I’m staring at a radar loop. Heavy squalls from Hurricane Irene are unfurling from the center like the strings on an edge trimmer.
The wind has picked up. Gusts to 32 mph are being reported in Bridgeport. Groton has 29 mph. New Haven’s weather station has stopped reporting. There’s more wind down south closer to the storm.
I went on-the-air at ten and laid out my reasons for changing the forecast. Some are obvious on the satellite image. Others have been brought into sharper focus by the HRRR model, aka the Rapid Refresh.
The Rapid Refresh is an interesting piece in the guidance puzzle because it only covers the next 15 hours, but in 15 minute increments. It was the HRRR that solidified my thinking on the early exit for our rain. In this way Irene is acting more like Gloria!
Now, instead of a storm stronger than Gloria I’m looking for a storm comparable to Gloria. That was still enough to cut power to 660,000 homes and businesses in 1985.
Hurricane Irene is approaching the mouth of the Delaware Bay. Already tides at The Battery, the southern tip of Manhattan, are nearly three feet above tide table heights. It’s low tide now, but I don’t see a let up anytime before high tide. The water level will continue to rise!
Bridgeport’s tide gauge is 14″ above prediction. As with New York Harbor the water in Long Island Sound will continue to rise through high tide. That’s ten hours away.
I’m hoping shore dwellers heed warnings.
I’d like to see Kennedy Airport right now. It’s got to be totally free of airplanes. No one in their right mind would leave an expensive jet on that field with Hurricane Irene coming. When was the last time JFK was empty?
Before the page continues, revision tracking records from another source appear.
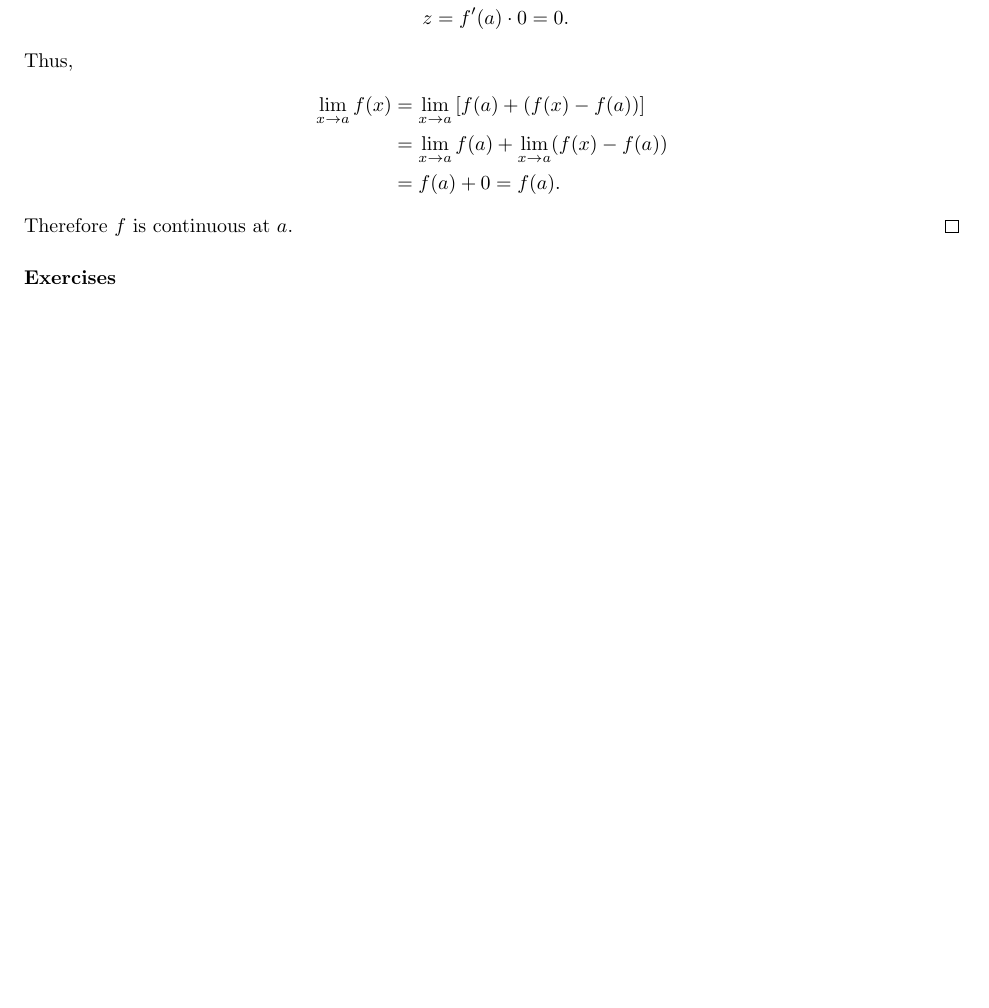
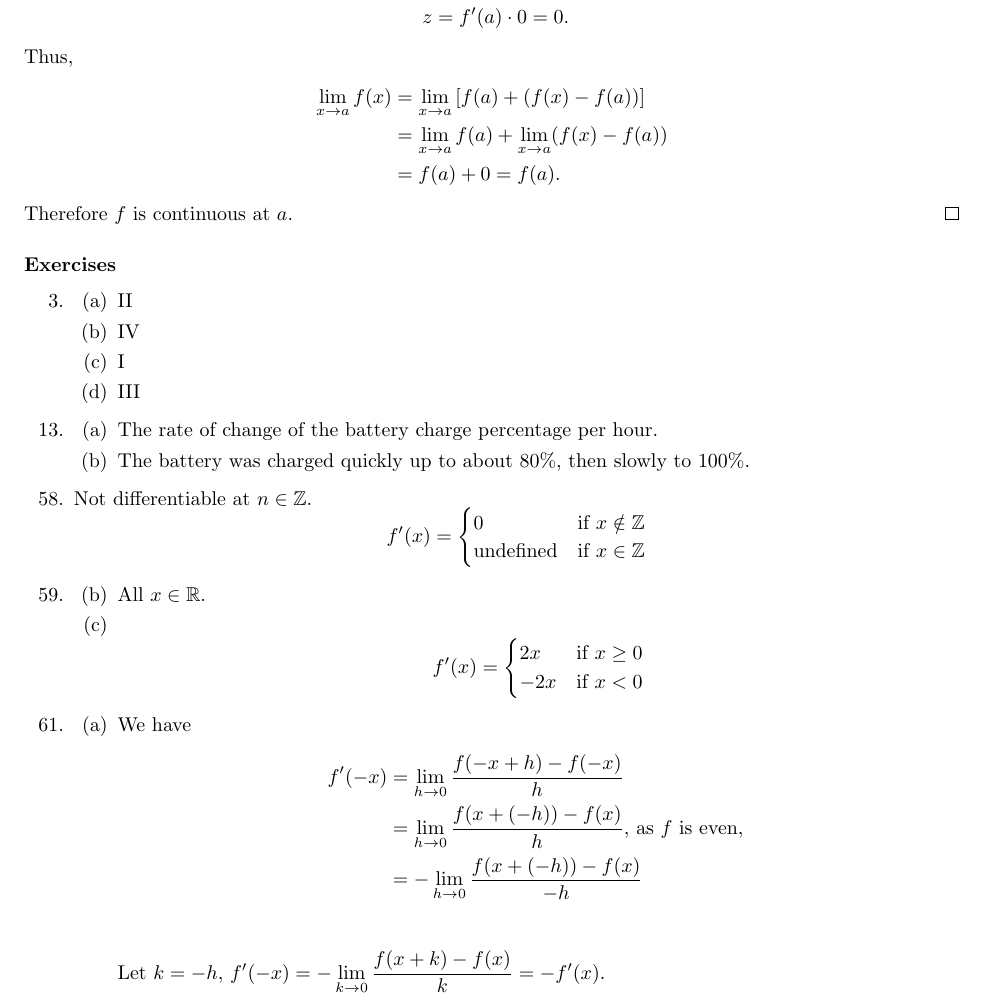
Before and after one commit to cuong-dang/study, a LaTeX document (mathematics/James Stewart Calculus/ch2.tex): part of page 2 of 2, cut so that both start at the same text, the shorter picture padded with empty space. Compiled offline with pdfLaTeX.

Commit message:
jcalc: Complete 2.2

```diff
--- a/mathematics/James Stewart Calculus/ch2.tex
+++ b/mathematics/James Stewart Calculus/ch2.tex
@@ -1,6 +1,6 @@
 \documentclass{article}
 \usepackage[margin=1in]{geometry}
-\usepackage{amsmath, amsthm, booktabs, enumitem, multicol}
+\usepackage{amsmath, amsthm, booktabs, enumitem, multicol, amssymb}
 
 \everymath{\displaystyle}
 \newtheorem*{theorem*}{Theorem}
@@ -76,6 +76,49 @@
 \end{proof}
 \subsubsection*{Exercises}
 \begin{enumerate}
+    \setcounter{enumi}{2}
   \item
+    \begin{enumerate}
+      \item II
+      \item IV
+      \item I
+      \item III
+    \end{enumerate}
+    \setcounter{enumi}{12}
+  \item
+    \begin{enumerate}
+      \item The rate of change of the battery charge percentage per hour.
+      \item The battery was charged quickly up to about 80\%, then slowly to 100\%.
+    \end{enumerate}
+    \setcounter{enumi}{57}
+  \item Not differentiable at $n\in\mathbb{Z}$.
+    \[f'(x)=
+      \begin{cases}
+        0 & \text{if } x\notin\mathbb{Z} \\
+        \text{undefined} & \text{if } x\in\mathbb{Z}
+    \end{cases}\]
+  \item
+    \begin{enumerate}
+        \setcounter{enumii}{1}
+      \item All $x\in\mathbb{R}$.
+      \item \[f'(x)=
+          \begin{cases}
+            2x & \text{if } x\ge0 \\
+            -2x & \text{if } x<0 \\
+        \end{cases}\]
+    \end{enumerate}
+    \setcounter{enumi}{60}
+  \item
+    \begin{enumerate}
+      \item We have
+        \begin{align*}
+          f'(-x) & = \lim_{h\to0}\frac{f(-x+h)-f(-x)}{h} \\
+          & = \lim_{h\to0}\frac{f(x+(-h))-f(x)}{h} \text{, as $f$ is even, }\\
+          & = -\lim_{h\to0}\frac{f(x+(-h))-f(x)}{-h} \\
+        \end{align*}
+        Let $k=-h$, $f'(-x)=-\lim_{k\to0}\frac{f(x+k)-f(x)}{k}=-f'(x)$.
+    \end{enumerate}
+    \setcounter{enumi}{64}
+  \item $63^\circ$
 \end{enumerate}
 \end{document}
```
Now we wait. Irene’s impact is continuing to build. It could have been worse.